Peter Fraenkel: "Tank test models and an artist’s impressions aren’t enough. It definitely demands patience for something successful to come through"

The promise of extracting energy from tidal currents is luring, but the associated cost of energy has to be cut down significantly. Tidal Today reporter Ritesh Gupta interacts with Peter Fraenkel on becoming lean and mean in tidal power.

By Ritesh Gupta on Apr 9, 2014

How quickly can underwater turbine technology further cut down on the cost of electricity generation and compete with established renewables? This question inevitably comes to mind when one gears up to interact with tidal energy pioneer Peter Fraenkel.

Fraenkel, who to his credit has shaped the development of turbines for extracting energy from tidal currents, indicates that there is a tendency to misjudge the situation.

He emphasises that tidal power development demands perseverance, and that the industry is not in the burgeoning phase.

“It shouldn’t be forgotten that one can’t start from scratch and achieve something ground breaking overnight,” cautions Fraenkel, who was a co-founder and technical director for Marine Current Turbines, a UK company, now owned by Siemens.
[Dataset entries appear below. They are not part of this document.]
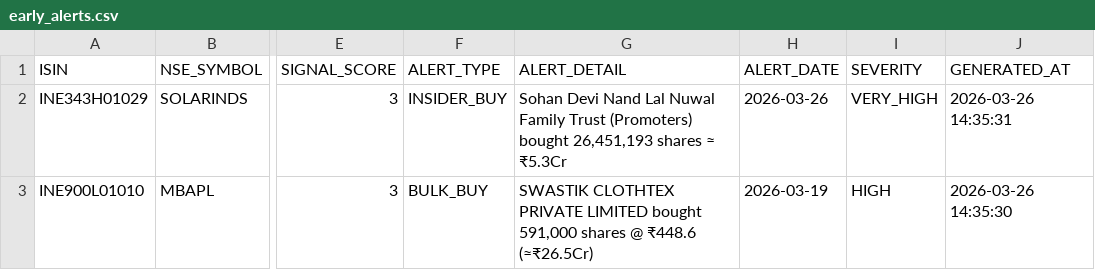
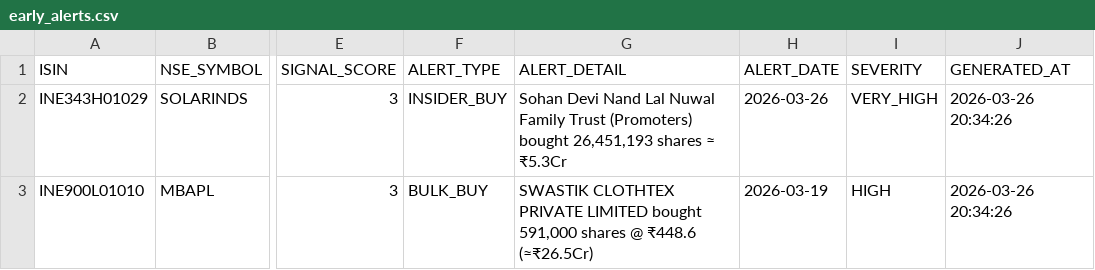
Before and after one commit to rajkshroff/multibagger-alerts, a CSV file: early_alerts.csv, drawn as a sheet; only a part is shown, gaps mark what is left out; the diff names each change by its address in the sheet, - before the commit and + after, or states it on an @@ line.

```diff
--- a/early_alerts.csv
+++ b/early_alerts.csv
-J2 (GENERATED_AT): 2026-03-26 14:35:31
+J2 (GENERATED_AT): 2026-03-26 20:34:26
-J3 (GENERATED_AT): 2026-03-26 14:35:30
+J3 (GENERATED_AT): 2026-03-26 20:34:26
```
Also changed, not shown: bse_symbol_master.csv, composite_scores.csv, 2 other files.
Until 2012, Fraenkel was considered the brains behind MCT's technology.

“I don’t think the industryis burgeoning at present. Rather it is developing disappointingly slowly,” says Fraenkel, currently director at renewable energy consultancy Fraenkel-Wright.

“Sadly (the) development has been slow and government support remains too uncertain to encourage the investment that is really needed,” he says.

Not getting carried away

As one interacts with Fraenkel, the realisation of being pragmatic sinks in. Giving shape to an idea and reaching the stage of deployment is a journey in itself.

“It’s just not about artist’s impressions on web sites and testing models. There are around 100 companies that claim they are developing a tidal turbine, but have nothing more than an artist’s impressions on their web site; around 30 companies have gone further and tank tested models,” says Fraenkel.

As for reaching a stage where one is ready to work on a MW-scale tidal machine, there are only handful of players.

“Working on a MW-scale machine requires experience, and in the absence of the same, one is bound to commit mistakes. Tank test models and artist’s impressions aren’t enough. It definitely demands patience for something successful to come through,” adds Fraenkel.

Being realistic

So how can one be realistic while setting a benchmark for measurement and assessing how players are faring at this stage? Also, how can the performance of turbines be evaluated in terms of the cost of electricity generation?

Fraenkelsays MWh is a realistic measure of energy production on the scale necessary for grid connected generation.

MWh are of course the “product” for which revenue is received, and the cost of producing MWh will dictate whether or not marine renewables,such as tidal turbines, can compete commercially with land-based generating technologies, explains Fraenkel.

He also mentions that the main factors that will influence the productivity of a tidal turbine are site conditions (notably speed of the current), swept rotor area, efficiency, depth of the rotor in the water column.

“An efficient turbine needs about 300 square meters per MW of rated power; a less efficient machine needs more square metres. The current is fastest near the surface, so the higher in the water column the rotor is, the more energy it will capture,” says Fraenkel.

Understanding the game of costs

The entire industry openly acknowledges the potential of this sector. As one of Energy Technologies Institute’s reports stated last year, successful commercial development of wave and tidal systems could exploit a global market potential of up to £8bn.

The potential is definitely there, but there is a need to come to grips with how the costs of production can be curtailed.

So how can the industry cut down of costs? Fraenkel explains there are two important issues to look at.

He says the main scope for reducing the cost of electricity generation is in reducing installation costs, which at present tend to be far too high. While turbine manufacturing costs can be expected to decline as volume of production ramps up, installation costs can only readily be reduced by finding improved less costly methods.

The other important way to reduce generating costs (i.e. the cost per MWh) is to increase the scale of individual power units because the fixed overhead costs tend to make small systems and small projects less economic than larger ones.

“The wind industry has led the way having started 30 years ago with 100kW systems, today few wind projects will use systems of much less than 3MW. And offshore, where cost overheads are especially high, the trend is towards 5MW or larger systems,” says Fraenkel.

He adds that the same laws of economics work for tidal turbines.

“In my opinion, it will be necessary to find ways to increase the rated power of individual systems. The first 2MW systems are on their way from Siemens-MCT and from Scot Renewables but even these will need to be replaced by more powerful systems,” says Fraenkel.

The only technical solution that can achieve this will be multi-rotor systems as it is unlikely that successful single tidal turbine rotors capable of delivering much more than about 1 to 2 MW are feasible.